If you are not the John Porter who taught physics and geometry at Lee High School in the 1960s, please disregard. Otherwise, read on.
I found you through our 50th high school reunion website. I could not locate an email address for you so I had to guess that you and my high school teacher are one and the same. I have no idea if you even remember me, Dick Erdmann. I was a student or yours for both physics and geometry.
Today I own with a partner a small company that trains educators in K-12. Few days pass when I do not think of you as a teacher and for the past twenty years I doubt that I have had a client who has not heard at least one or two stories about you as a teacher. I have always wanted to say thank you but never knew where you went.
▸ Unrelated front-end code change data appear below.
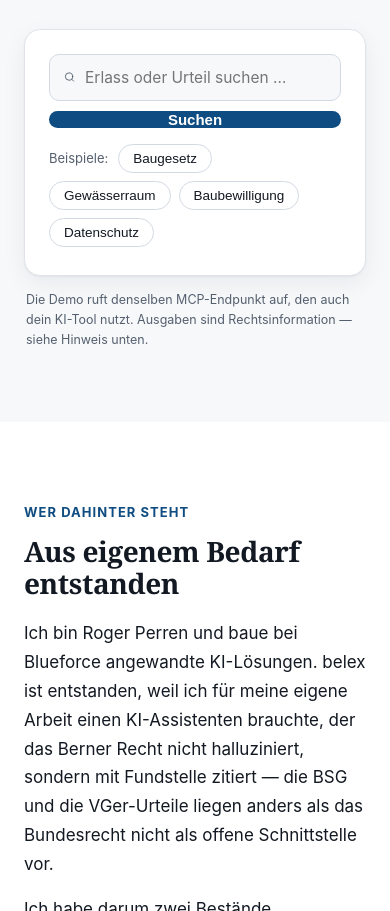
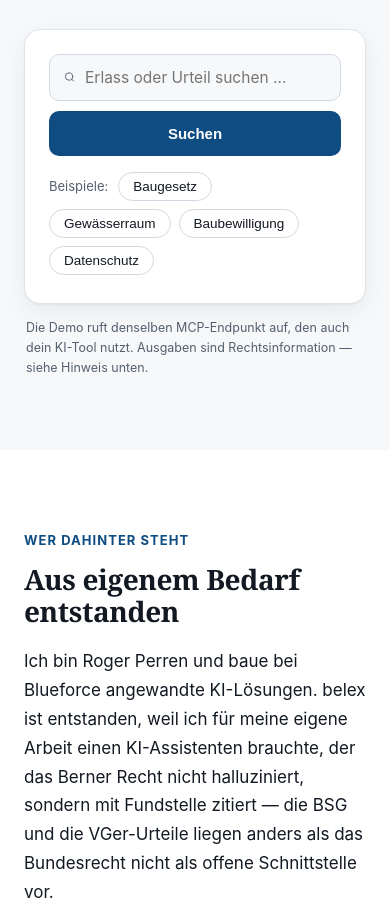
Before and after one commit to blueforce/belex-mcp, a plain HTML site: page static/index.html in a window 390 px wide. Shown: the part 4959-5870 px from the top of the page. Drawn offline with Linux system fonts and the light colour scheme.

Commit message:
Mobil: Suchen-Button gleiche Höhe wie Suchfeld (inline-padding mit !important überschrieben)

```diff
--- a/static/index.html
+++ b/static/index.html
@@ -75,7 +75,7 @@
   @media (max-width: 480px) {
     #demo-form { flex-wrap: wrap; }
     #demo-form > div { flex-basis: 100%; }                   /* Suchfeld volle Breite */
-    #demo-form > button { flex: 1 1 100%; padding: 13px 0; } /* Button darunter, volle Breite */
+    #demo-form > button { flex: 1 1 100%; padding: 14px 0 !important; } /* Button darunter, volle Breite + gleiche Höhe wie Suchfeld (!important schlaegt inline-padding) */
   }
 </style>
 </head>
```
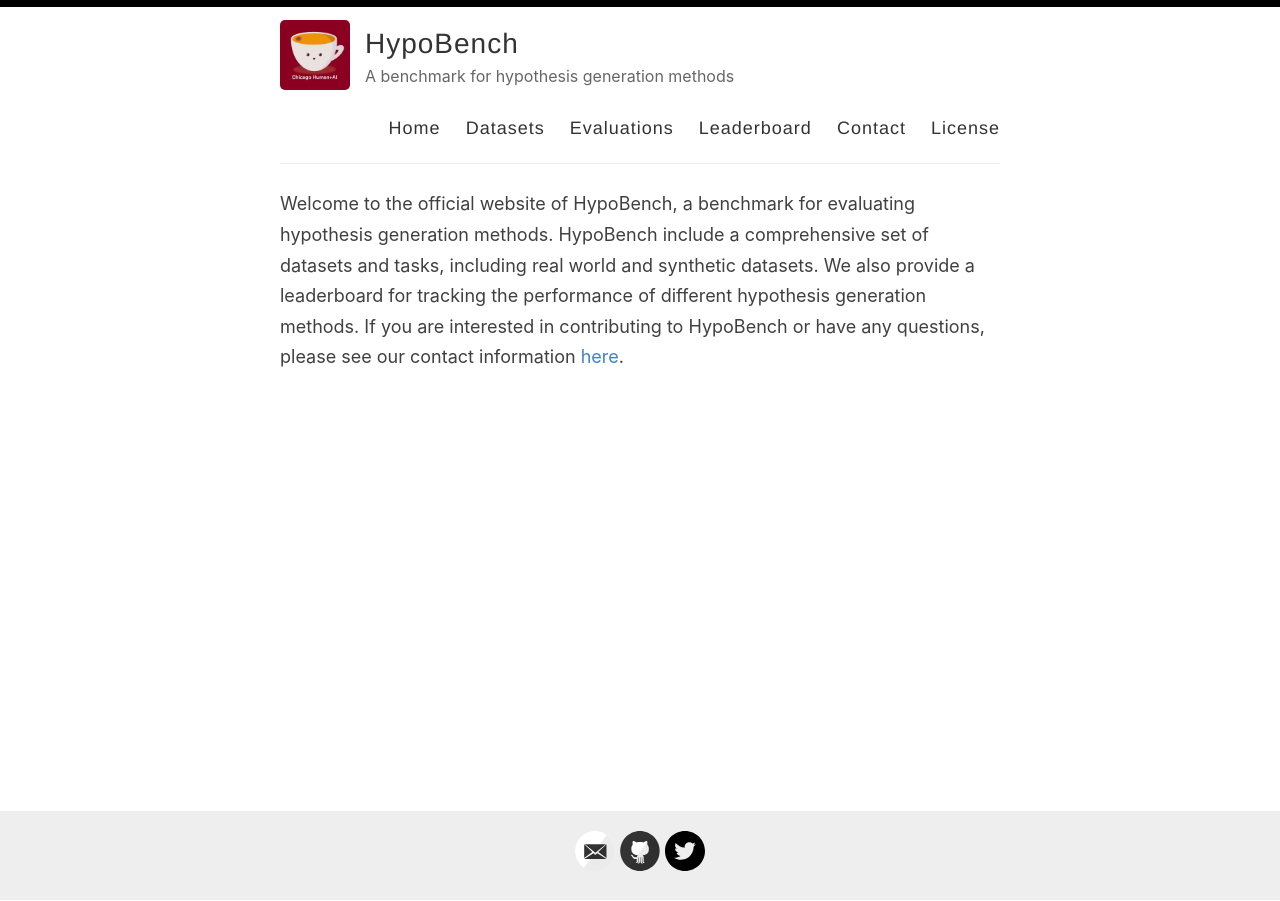
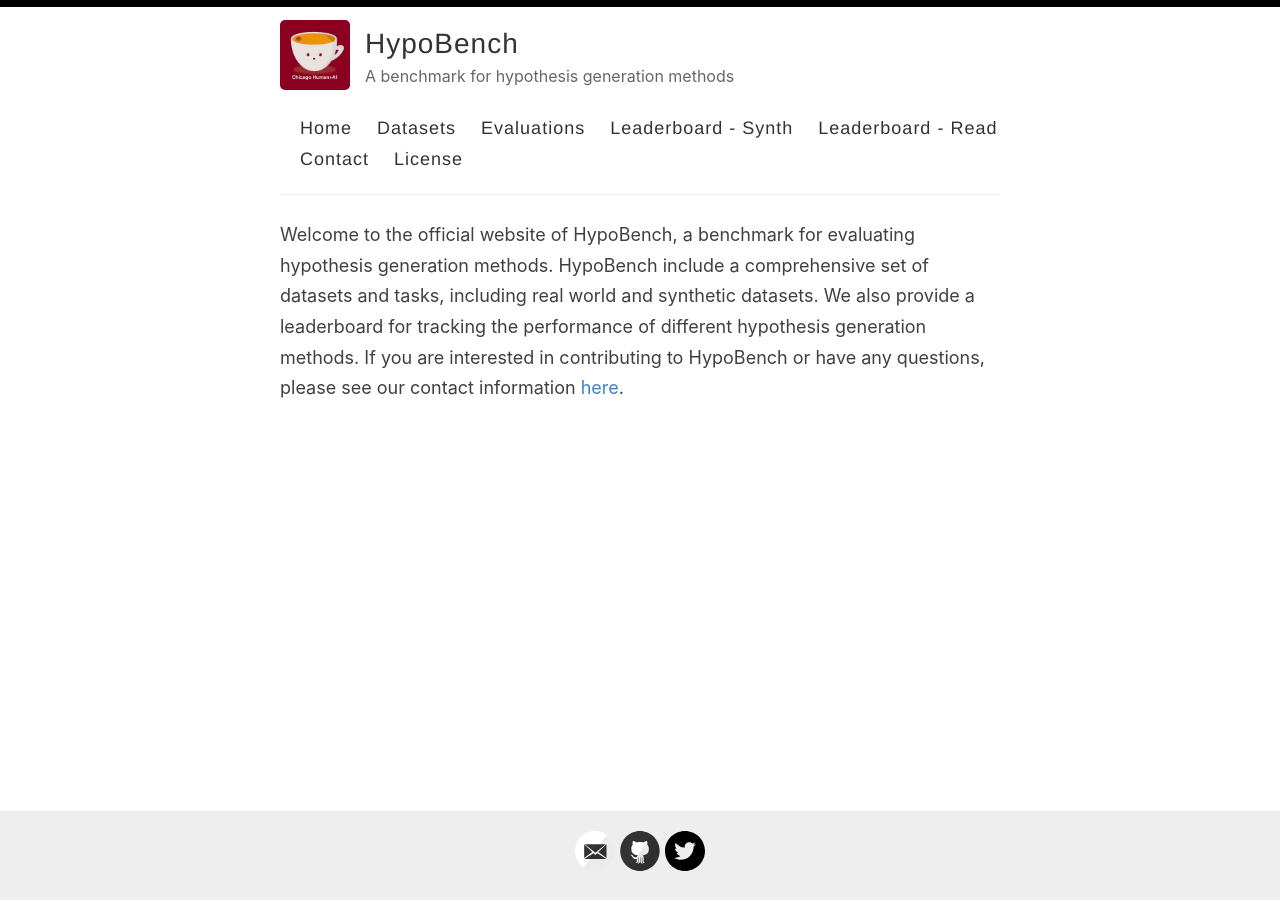
Before and after one commit to ChicagoHAI/HypoBench, a Jekyll site: the page built from index.md, in a window 1280 px wide. Built offline with Jekyll 4.4.1, drawn with Linux system fonts in a browser that asks for light colours.

Commit message:
fix title

```diff
--- a/_layouts/default.html
+++ b/_layouts/default.html
@@ -31,7 +31,8 @@
               <a href="{{ site.baseurl }}/">Home</a>
               <a href="{{ site.baseurl }}/datasets">Datasets</a>
               <a href="{{ site.baseurl }}/evaluations">Evaluations</a>
-              <a href="{{ site.baseurl }}/leaderboard">Leaderboard</a>
+              <a href="{{ site.baseurl }}/leaderboard_synth">Leaderboard - Synth</a>
+              <a href="{{ site.baseurl }}/leaderboard_real">Leaderboard - Read</a>
               <a href="{{ site.baseurl }}/contact">Contact</a>
               <a href="{{ site.baseurl }}/license">License</a>
             </nav>
```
There are many similar aspects of my life since high school that I attribute to you. The first example is taking a philosophy course in college because of learning about Descartes and Spinoza in your geometry class. As I remember it, we finished the textbook early and you asked us to pick either Spinoza or Descartes and write a paper on their use of logic. I picked Spinoza. I have four books about Spinoza on my bookshelf and purchased one recently for a very long plane trip. I even have a couple on Descartes. If I broaden the topic to logic, I have probably three feet of books and even have graphic book on logic.
There is another shelf dedicated to physics and two of my favorite books are a biography of Oppenheimer, American Prometheus, by Bird and Sherwin, and the Second Creation by Crease and Mann. I use stories from both books when I work with teachers.
The best example and most direct I can give of your teaching, however, is a question from your final physics exam. My memory is that it was for extra credit, something I needed since I missed six weeks of my second semester in my senior year. It was whether or not a sail ship could be propelled through space by the sun’s light. The significance of the question for me relates to the name of the company I started in the 90s to see my way into retirement – Syfr.
Sifr is the Arabic word for zero and since no one would be likely to know that, so I invented the spelling. When I named the company, I wanted a story of intellectual transformation with many splinter stories and the adoption of the Hindu-Arabic numbering system proved a good candidate. So, I picked the number zero for the name because it gave me many, many splinter stories about how difficult change is. Your exam question relates to one – the concept of a void or vacuum and light.
All of this is to say you were a wonderful teacher and I have never forgotten your two classes. They continue to play a role in the reading I enjoy, the work I do, and make me appear far more knowledgeable than I am, particularly now that my memory is a bit selective and inventive.
Thanks for creating many interests and stories in my life.